PA Profile—Maggie Romano, PA-C: Gaining the Freedom to Make a Difference

Posted By Mike Meyer, Monday, March 8, 2021

maggie romano

By Michael Meyer, Content Writer/Editor, American Med Spa Association

Physician assistants (PAs) don't yet have the same sort of practice independence as APRNs. However, they're definitely on a similar path, and the opportunities that have opened up for them allow hard-working professionals, such as Maggie Romano, PA-C, to become masters of their own fate.

"Since I was young, I'e always been intrigued by medical procedures and the human body," says Romano. "I knew I wanted to go into medicine, but I was overwhelmed with the thought of the length of time I'd have to spend in school to become a physician. Choosing to become a physician assistant offered me a more streamlined path into medicine and financial independence."

While she was studying to become a PA, she developed a case of cystic acne that required frequent visits to a dermatologist. During this time, she got to know the staff, and after graduating from PA school, she went to work at the practice. There, she gained hands-on experience with cosmetic treatments and discovered her love of aesthetic medicine.

"One of the best things about being a PA is that new graduates of PA school have the benefit of entering any specialty that piques their interest. New PAs aren't forced into a specialty based on test scores or whether they matched into a residency. They have the freedom to choose a specialty they're passionate about." Romano says. "Though the 27 months of PA school are rigorous and thorough, the most important fundamental knowledge comes from experience and time in the field. When medical professionals are able to choose specialties that they enjoy, I believe it makes for happier workers and a higher quality of their treatments. Ultimately, the flexibility that a PA earns is unparalleled."

Since starting in medical aesthetics, Romano has become a renowned injector, and she now educates others as part of the Galderma Aesthetic Injector Network (GAIN) and operates her own training company, Making Aging Graceful, while continuing to provide non-surgical aesthetic services at a plastic surgery practice in Chicago. However, despite her success, and that of many other PAs in the field, she feels there is still something of a stigma attached to aesthetic medicine in PA training programs.

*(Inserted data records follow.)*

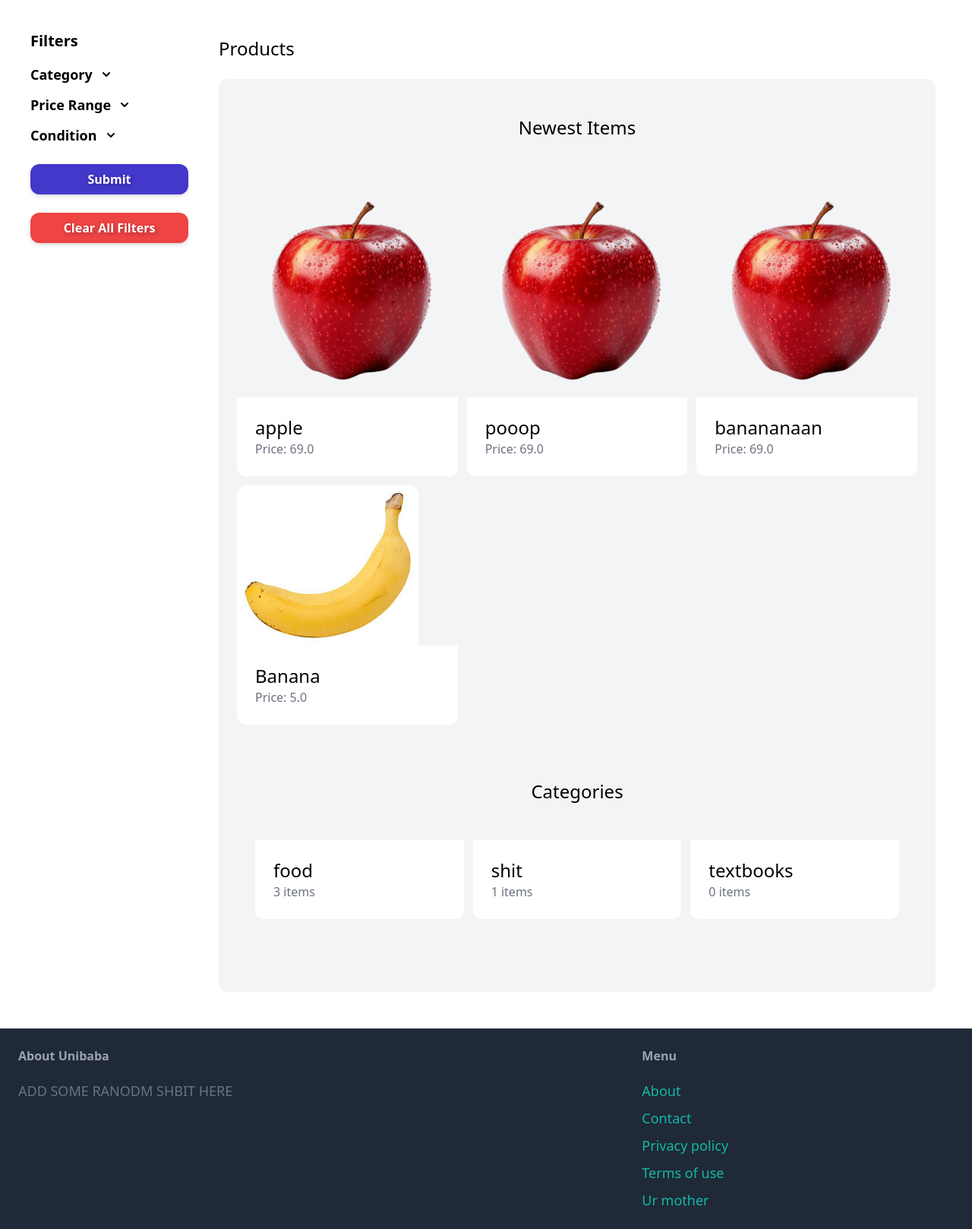
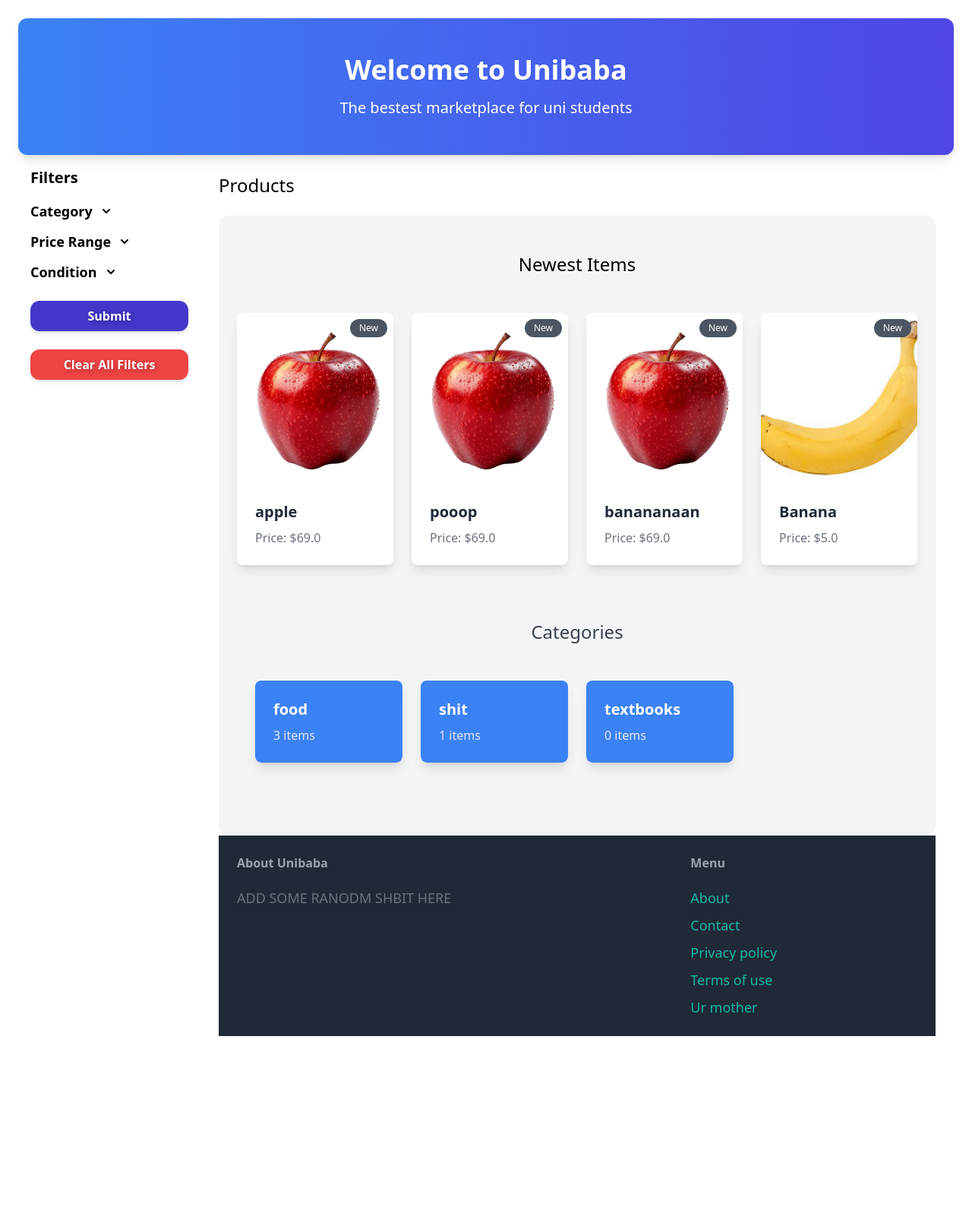
Before and after one commit to uraneek123/unibaba, a Django app: page / in a window 1280 px wide. Shown: the part 103-1721 px from the top of the page at 76% size. After the commit the page ends 1467 px from the top, so only its background shows below. Run offline with Django 5.2, Linux system fonts and the light colour scheme; data comes from the database, SQL or seed files in the repository; both versions use the stored data as it was after the commit; some libraries are stand-ins or nearby versions.

Commit message:
made landing page nice ig
asdf

```diff
--- a/base/templates/base/index.html
+++ b/base/templates/base/index.html
@@ -6,6 +6,10 @@
 {% block title %}Welcome to Unibaba{% endblock %}
 
 {% block content %}
+<div class="bg-gradient-to-r from-blue-500 to-indigo-600 text-white py-12 px-6 rounded-xl shadow-lg">
+    <h2 class="text-3xl md:text-4xl font-bold text-center">Welcome to Unibaba</h2>
+    <p class="mt-4 text-center text-lg md:text-xl">The bestest marketplace for uni students</p>
+</div>
 
 <div class="flex">
     <!-- Sidebar + category -->
@@ -141,42 +145,44 @@
       <div class="mt-6 px-6 py-12 bg-gray-100 rounded-xl">
         <h2 class="mb-12 text-2xl text-center">Newest Items</h2>
 
-        <div class="grid grid-cols-3 gap-3">
+        <div class="grid grid-cols-1 sm:grid-cols-2 md:grid-cols-3 lg:grid-cols-4 gap-6">
             {% for item in items %}
-                <div>
+                <div class="bg-white rounded-lg shadow-lg overflow-hidden relative">
                     <a href="{% url 'item:detail' item.id %}">
-                        <div>
-                            <img src="{{ item.image.url }}" class="rounded-t-xl">
+
+                        <div class="relative">
+
+                            <img src="{{ item.image.url }}" alt="{{ item.name }}" class="w-full h-56 object-cover rounded-t-lg">
+
+                            <div class="absolute top-2 right-2 bg-gray-600 text-white px-3 py-1 rounded-full text-xs font-medium">
+                                New
+                            </div>
                         </div>
 
-                        <div class="p-6 bg-white rounded-b-xl">
-                            <h2 class="text-2xl">{{ item.name }}</h2>
-                            <p class="text-gray-500">Price: {{ item.price }}</p>
+                        <div class="p-6">
+                            <h2 class="text-xl font-semibold text-gray-800">{{ item.name }}</h2>
+                            <p class="text-gray-500 mt-2">Price: ${{ item.price }}</p>
                         </div>
-
                     </a>
                 </div>
             {% endfor %}
         </div>
 
         <div class="mt-6 px-6 py-12 bg-gray-100 rounded-xl">
-            <h2 class="mb-12 text-2xl text-center">Categories</h2>
+            <h2 class="mb-12 text-2xl text-center text-gray-700">Categories</h2>
 
-            <div class="grid grid-cols-3 gap-3">
+            <div class="grid grid-cols-1 sm:grid-cols-2 md:grid-cols-3 lg:grid-cols-4 gap-6">
                 {% for category in categories %}
-                    <div>
-                        <a href="#">
-                            <div class="p-6 bg-white rounded-b-xl">
-                                <h2 class="text-2xl">{{ category.name }}</h2>
-                                <p class="text-gray-500">{{ category.items.count }} items</p>
+                    <div class="bg-white rounded-lg shadow-lg overflow-hidden relative">
+                            <div class="p-6 bg-blue-500 text-white rounded-b-lg">
+                                <h3 class="text-xl font-semibold">{{ category.name }}</h3>
+                                <p class="text-gray-200 mt-2">{{ category.items.count }} items</p>
                             </div>
                         </a>
                     </div>
                 {% endfor %}
             </div>
         </div>
-    </div>
-  </div>
-</div>
+
 
 {% endblock %}
```
Also changed, not shown: db.sqlite3.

"This field faces a lot of scrutiny, as some consider it superficial or lacking true potential to help others through medicine," Romano says. "Fortunately, my experience has run fairly contrary to these judgments. We help patients lift their self-esteem, regain normalcy after medical issues or accidents have altered their appearance, align their appearance with their gender identity, and much more. The biggest challenge as a physician assistant, particularly in this field, is explaining to others how I didn't give up all my medical training to focus on 'just aesthetics.' A PA's work in aesthetics is more diverse than one would think. All my training has culminated in being able to do a job I love safely, effectively and impactfully."

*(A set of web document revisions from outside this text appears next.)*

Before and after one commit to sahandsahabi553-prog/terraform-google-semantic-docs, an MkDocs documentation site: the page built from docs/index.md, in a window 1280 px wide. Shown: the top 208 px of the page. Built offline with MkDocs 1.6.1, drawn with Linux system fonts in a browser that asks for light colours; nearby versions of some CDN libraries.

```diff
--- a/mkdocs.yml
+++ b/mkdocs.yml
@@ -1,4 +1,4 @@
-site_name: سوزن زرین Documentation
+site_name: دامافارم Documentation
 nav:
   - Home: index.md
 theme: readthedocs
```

In fact, in medical aesthetics, Romano has found a supportive community of practitioners who care primarily about providing top-quality service to their clients, and that makes her proud of her work.

"I'm inspired by the movement toward supporting each other," she says. "I really enjoy and appreciate how open many injectors are about their experience with products and treatments. It's obvious we all care about each other's success, partially because our success is all connected. The more we uplift each other, the more we'll destigmatize our work, and the more patients we will all accrue."

AmSpa members receive QP every quarter. Click here to learn how to become a member and make your med spa the next aesthetic success story.

Related Tags

Subscribe to Our Email List

Medical spa news, blogs and updates sent directly to your inbox.